Yardley succeeds Seaton

Gary Balling announced Thursday that 12-year Oak Park Conservatory veteran Henrietta Yardley has been promoted to manager of that facility, effective immediately.

Balling praised Yardley, who was head grower under recently retired manager John Seaton. She has a bachelor’s degree in social sciences from the University of Illinois, Chicago and a bachelor’s in ornamental horticulture from the University of Illinois, Urbana-Champaign.

“Henrietta brings an exceptional amount of experience, knowledge and dedication to horticulture and the conservatory,” Balling said. “She has demonstrated great skills in working with members of the community and the park district staff.”  

Before working for the park district, Yardley spent 18 years in investment banking.

Neil Adams began work the Monday before last as the park district’s new project manager. He will directly oversee a variety of construction and landscape renovation projects at the park district.

Adams held a similar position with the Naperville Park District the past three years. Before that, he worked for the Illinois Department of Transportation and the Fox Valley Park District. Adams has a bachelor’s degree in landscape architecture from the University of Illinois and another in sociology from St. Xavier; he also has a master’s in public service management from DePaul University. 

“We’ve been doing a lot of work on implementation,” said Balling. “This will allow me to get about the business of managing and do things more at the strategic level.” Adams, he said, will be the detail man overseeing the nuts and bolts of individual projects. “We have lots of facilities that need lots of attention.”

OP Parks approve $1.9 million for Fox, Longfellow

The Park District of Oak Park board of commissioners voted 4-0, the Thursday before last, to authorize proceeding with $1,894,000 in long-awaited renovations to Longfellow and Fox centers. Park commissioners also approved $161,000 in additional repairs to a badly degraded system of cooling pipes under Ridgeland Common’s Paul Hruby Ice Rink.

Park District Executive Director Gary Balling appeared particularly pleased with the fact that 55 percent of the nearly $1.4-million tab for the Longfellow renovations was being paid for through grants, including a $400,000 State of Illinois OSLAD grant.

Both Fox and Longfellow will see previously sunken play areas filled and raised to grade level. Each renovation project has a separate budget for building modifications and the construction of retaining walls and fill needed for the old playgrounds. The budget for such work at Longfellow is $464,000, for Fox $206,000.

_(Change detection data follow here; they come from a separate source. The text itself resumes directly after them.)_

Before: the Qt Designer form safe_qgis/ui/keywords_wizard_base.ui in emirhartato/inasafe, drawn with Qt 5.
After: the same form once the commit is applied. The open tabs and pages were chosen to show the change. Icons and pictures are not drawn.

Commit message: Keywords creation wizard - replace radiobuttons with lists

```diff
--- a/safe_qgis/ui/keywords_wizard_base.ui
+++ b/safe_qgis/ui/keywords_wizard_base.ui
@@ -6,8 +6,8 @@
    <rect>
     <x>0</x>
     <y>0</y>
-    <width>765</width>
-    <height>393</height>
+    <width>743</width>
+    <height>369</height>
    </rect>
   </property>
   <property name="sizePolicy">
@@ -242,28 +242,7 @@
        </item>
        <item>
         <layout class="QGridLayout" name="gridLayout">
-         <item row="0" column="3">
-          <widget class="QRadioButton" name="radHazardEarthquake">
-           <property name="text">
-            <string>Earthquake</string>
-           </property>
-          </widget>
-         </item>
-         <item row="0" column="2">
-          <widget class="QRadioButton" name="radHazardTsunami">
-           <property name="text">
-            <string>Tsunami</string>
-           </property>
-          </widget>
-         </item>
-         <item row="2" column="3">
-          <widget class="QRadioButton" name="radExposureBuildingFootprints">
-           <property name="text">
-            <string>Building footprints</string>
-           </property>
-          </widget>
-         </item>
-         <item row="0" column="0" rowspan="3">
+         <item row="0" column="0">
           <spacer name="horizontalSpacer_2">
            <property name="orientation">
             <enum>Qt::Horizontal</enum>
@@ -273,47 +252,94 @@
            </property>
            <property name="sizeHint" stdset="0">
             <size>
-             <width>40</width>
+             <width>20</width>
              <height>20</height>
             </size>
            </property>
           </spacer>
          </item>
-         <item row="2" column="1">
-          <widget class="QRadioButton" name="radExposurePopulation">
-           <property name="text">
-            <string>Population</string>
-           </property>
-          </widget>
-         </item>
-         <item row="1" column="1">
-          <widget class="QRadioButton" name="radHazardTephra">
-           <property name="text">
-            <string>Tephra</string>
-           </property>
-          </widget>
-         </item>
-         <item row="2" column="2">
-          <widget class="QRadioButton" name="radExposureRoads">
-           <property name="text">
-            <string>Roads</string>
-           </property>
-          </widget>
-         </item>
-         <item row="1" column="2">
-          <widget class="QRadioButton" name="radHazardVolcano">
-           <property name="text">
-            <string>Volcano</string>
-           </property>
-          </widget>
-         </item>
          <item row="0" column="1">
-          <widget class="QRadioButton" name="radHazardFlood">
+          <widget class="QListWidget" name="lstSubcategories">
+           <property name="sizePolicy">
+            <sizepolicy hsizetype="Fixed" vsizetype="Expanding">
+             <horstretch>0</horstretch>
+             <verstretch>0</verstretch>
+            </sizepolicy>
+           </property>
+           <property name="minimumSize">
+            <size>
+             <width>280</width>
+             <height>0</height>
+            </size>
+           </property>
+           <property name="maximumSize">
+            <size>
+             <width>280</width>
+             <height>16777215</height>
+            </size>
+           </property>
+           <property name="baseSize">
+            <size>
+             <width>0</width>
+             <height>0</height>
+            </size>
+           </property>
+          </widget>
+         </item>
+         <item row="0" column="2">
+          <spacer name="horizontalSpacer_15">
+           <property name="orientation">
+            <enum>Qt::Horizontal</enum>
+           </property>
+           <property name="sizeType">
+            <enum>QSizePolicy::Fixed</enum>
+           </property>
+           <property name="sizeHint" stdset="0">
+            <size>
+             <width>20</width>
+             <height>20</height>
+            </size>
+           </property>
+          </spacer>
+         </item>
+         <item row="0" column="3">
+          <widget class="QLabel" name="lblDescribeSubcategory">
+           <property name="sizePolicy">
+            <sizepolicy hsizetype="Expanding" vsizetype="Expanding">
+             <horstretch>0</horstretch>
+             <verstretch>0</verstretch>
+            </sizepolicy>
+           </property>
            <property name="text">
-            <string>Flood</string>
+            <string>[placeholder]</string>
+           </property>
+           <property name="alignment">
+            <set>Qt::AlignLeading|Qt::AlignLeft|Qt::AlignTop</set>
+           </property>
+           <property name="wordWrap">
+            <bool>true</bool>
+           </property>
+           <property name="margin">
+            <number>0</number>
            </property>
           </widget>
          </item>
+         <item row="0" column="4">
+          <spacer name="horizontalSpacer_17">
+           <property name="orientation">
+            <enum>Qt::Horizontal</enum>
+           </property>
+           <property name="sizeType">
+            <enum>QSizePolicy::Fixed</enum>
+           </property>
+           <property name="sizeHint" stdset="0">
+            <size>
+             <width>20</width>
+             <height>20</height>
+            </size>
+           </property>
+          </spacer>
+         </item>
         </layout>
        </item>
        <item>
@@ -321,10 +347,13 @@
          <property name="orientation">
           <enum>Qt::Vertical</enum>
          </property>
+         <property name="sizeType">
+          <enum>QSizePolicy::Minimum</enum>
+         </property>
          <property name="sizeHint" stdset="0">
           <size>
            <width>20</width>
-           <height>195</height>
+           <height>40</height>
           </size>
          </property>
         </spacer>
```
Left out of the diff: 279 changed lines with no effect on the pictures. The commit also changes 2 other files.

Ice rink repairs should last 5 years

Commissioners also authorized significant repairs to the cooling system under the ice rink. Balancing the need to avoid a repeat of last year’s unscheduled rehab of corroded pipes at the start of the skating season against the elevated expense of major repairs, commissioners chose to spend $161,000 to assure uninterrupted use of the ice until a new rink is built in four or five years.

Selected work changes may bring the final cost closer to the originally budgeted figure of $140,000.

Rather than wait for what they consider inevitable breakdowns in the remaining pipes, staff recommended replacing the first 6-8 inches of each of the remaining 230 pipes. Last year, an expert assessment of the remaining cooling pipes in the system estimated the remaining pipes are 80-90 percent corroded.

“It’s just indicative of all the things that are starting to [go wrong] at that facility,” said Park board President Mark Gartland.

“In order to finish off the next four or five years in anticipation of a new facility, we recommend making repairs to all 230 remaining pipes,” said Hamilton. Plans call for cutting back three feet of concrete and cooling pipes and replacing them with steel pipe. Besides offering the strongest repairs to the cooling system, the option will allow for uncovering the end sections of the pipe for visual inspection, allowing an assessment of actual conditions.

Hamilton agreed the park district was playing it safe. “If it happened during the season, it would be down potentially 4-5 weeks,” he said, adding that the work will be done between the closing of the summer camp program, Aug. 9, and the scheduled opening of the rink, Oct. 1.

Join the discussion on social media!